Q: I’m curious about the English suffix “-ee.” It looks as though it’s borrowed from French, but it’s much more flexible in English. When did English speakers start using this repurposed French form?
A: Yes, the “-ee” suffix in English is derived from French—or, more precisely, from Anglo-Norman, a mixture of medieval French dialects used in English law, commerce, education, and so on from roughly the 13th to the 15th century.
The suffix appeared at first in technical terms of law, according to the Oxford English Dictionary, and “was originally an adaptation of the -é of certain Anglo-Norman past participles, which were used as nouns.”
The -é ending of these passive nouns became -ee as they were paired with the agent nouns, ending in -or, that acted upon them. So a complementary pair like apelor and apelé—for one who accuses and one who’s accused—became apelor (or apelour) and apelee in Anglo-Saxon legal language.
As the OED explains, “The existence in legal Anglo-Norman of pairs of correlative words seems to have led in the first place to the invention of words [ending] in -ee parallel to those agent-nouns in -or which had been adapted in legal use from Anglo-Norman.”
Later, the dictionary adds, “the terminations -or and -ee were freely added to English verb-stems to form nouns, those in -or denoting the agent, and those in -ee the passive party, in such transactions as are the object of legislative provision.”
“The derivatives in -ee, however, unlike the Anglo-Norman participial nouns after which they were modelled, have not usually a grammatically passive sense, but denote the ‘indirect object’ of the verbs from which they are derived,” the OED says. “Thus vendee is the person to whom a sale is made, indorsee the person in whose favour a draft, etc. is indorsed, lessee the person to whom property is let.”
Oxford notes a “still greater departure from the original function of the suffix” in a word like “payee,” which “denotes the person who is entitled to be paid, whether he be actually paid or not.”
“In a few cases,” the OED adds, “the suffix has been appended, not to a verb-stem in English or Anglo-Norman, but to a Latin participial stem etymologically related to an English noun, as in legatee, a person to whom a legacy has been bequeathed.”
The suffix “also appears in the English spelling of certain nouns adopted from modern French participial nouns in -é, as debauchee, refugee,” the dictionary says. And in some words, such as “bargee” and “devotee,” the suffix “is employed apparently arbitrarily.”
The linguist Otto Jespersen notes in Growth and Structure of the English Language (1912) that the use of the -ee suffix in Anglo-Norman law gradually extended to nouns formed from past participles that didn’t end in -é.
As an example, he cites “vendee,” derived from vendre (to sell), whose past participle is vendu, thus “vendee is the man to whom something is sold (l’homme à qui on a vendu quelque chose).” The parenthetical French is Jespersen’s.

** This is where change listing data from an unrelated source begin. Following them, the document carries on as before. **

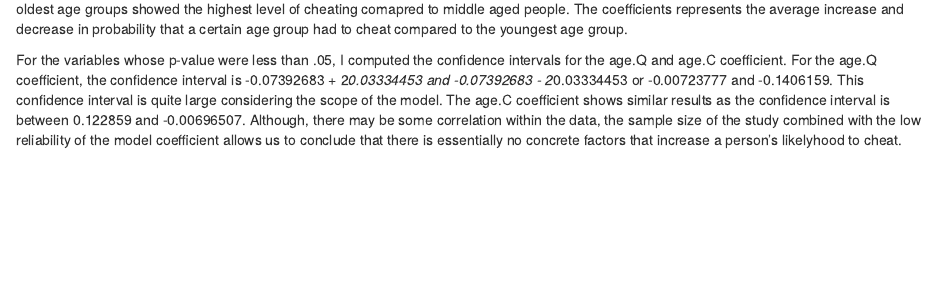
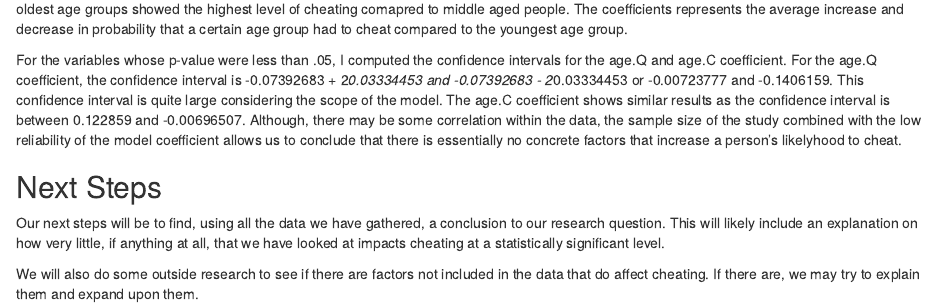
Before and after one commit to jawhitelaw/stat155_group_project, an R Markdown document (data_explore.Rmd): the page in a window 1100 px wide, from 1150 px down. Rendered offline with R 4.5, knitr and Pandoc, with nearby package versions; some code elsewhere in the file could not run offline.

Commit message:
next steps

```diff
--- a/data_explore.Rmd
+++ b/data_explore.Rmd
@@ -55,3 +55,9 @@ tidy(age_model)
 This model examines whether a person's age had any factor on determining whether a person cheated. This model shows that the youngest and oldest age groups showed the highest level of cheating comapred to middle aged people. The coefficients represents the average increase and decrease in probability that a certain age group had to cheat compared to the youngest age group.
 
 For the variables whose p-value were less than .05, I computed the confidence intervals for the age.Q and age.C coefficient. For the age.Q coefficient, the confidence interval is -0.07392683	+ 2*0.03334453 and -0.07392683 - 2*0.03334453 or -0.00723777 and -0.1406159. This confidence interval is quite large considering the scope of the model. The age.C coefficient shows similar results as the confidence interval is between 0.122859 and -0.00696507. Although, there may be some correlation within the data, the sample size of the study combined with the low reliability of the model coefficient allows us to conclude that there is essentially no concrete factors that increase a person's likelyhood to cheat.
+
+## Next Steps
+
+Our next steps will be to find, using all the data we have gathered, a conclusion to our research question. This will likely include an explanation on how very little, if anything at all, that we have looked at impacts cheating at a statistically significant level.
+
+We will also do some outside research to see if there are factors not included in the data that do affect cheating. If there are, we may try to explain them and expand upon them.
```
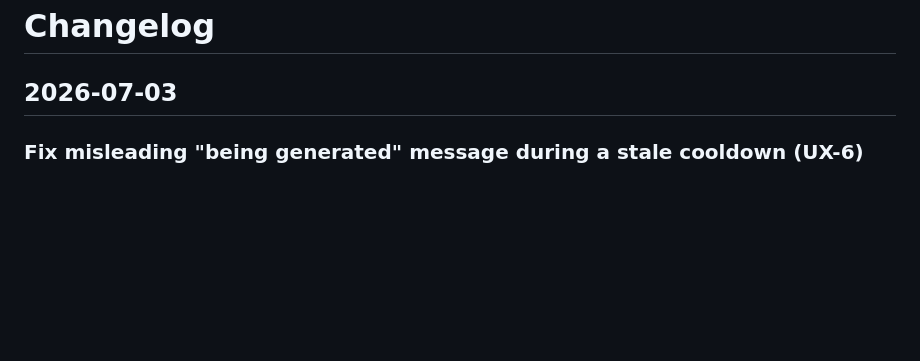
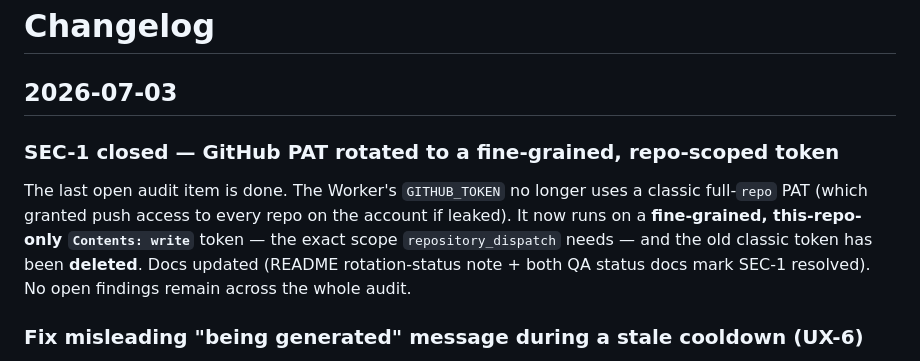
Before and after one commit to Da6ka/ai-in-ta-telegram-bot, a Markdown page: CHANGELOG.md, the part around the change. Rendered like a GitHub page; blank space fills up the shorter version.

Commit message:
docs(changelog): record SEC-1 closure (fine-grained PAT rotation) (#13)
Co-authored-by: Claude Opus 4.8 <noreply@anthropic.com>

```diff
--- a/CHANGELOG.md
+++ b/CHANGELOG.md
@@ -1,6 +1,15 @@
 # Changelog
 
 ## 2026-07-03
+
+### SEC-1 closed — GitHub PAT rotated to a fine-grained, repo-scoped token
+
+The last open audit item is done. The Worker's `GITHUB_TOKEN` no longer uses a
+classic full-`repo` PAT (which granted push access to every repo on the account
+if leaked). It now runs on a **fine-grained, this-repo-only `Contents: write`**
+token — the exact scope `repository_dispatch` needs — and the old classic token
+has been **deleted**. Docs updated (README rotation-status note + both QA status
+docs mark SEC-1 resolved). No open findings remain across the whole audit.
 
 ### Fix misleading "being generated" message during a stale cooldown (UX-6)
 
```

“Now,” Jespersen writes, “these formations are no longer restricted to juridical language, and in general literature there is some disposition to turn this ending to account as a convenient manner of forming passive nouns.”
To indicate how far the usage has widened from legal language, he cites several literary examples, including such rarities as “staree” (one who’s stared at, Maria Edgeworth, 1801), “cursee” (one who’s cursed, Thomas Carlyle, 1829), and “gazee” (one who’s gazed at, Thomas De Quincey, 1853). The OED refers to these terms as humorous “nonce-words” (those used for the nonce—that is, for the moment).
As Jespersen points out, English is a very flexible language: “Such a word as trusteeship is eminently characteristic of the composite character of the language: Scandinavian trust + a French ending used in a manner unparalleled in French + an old English ending.”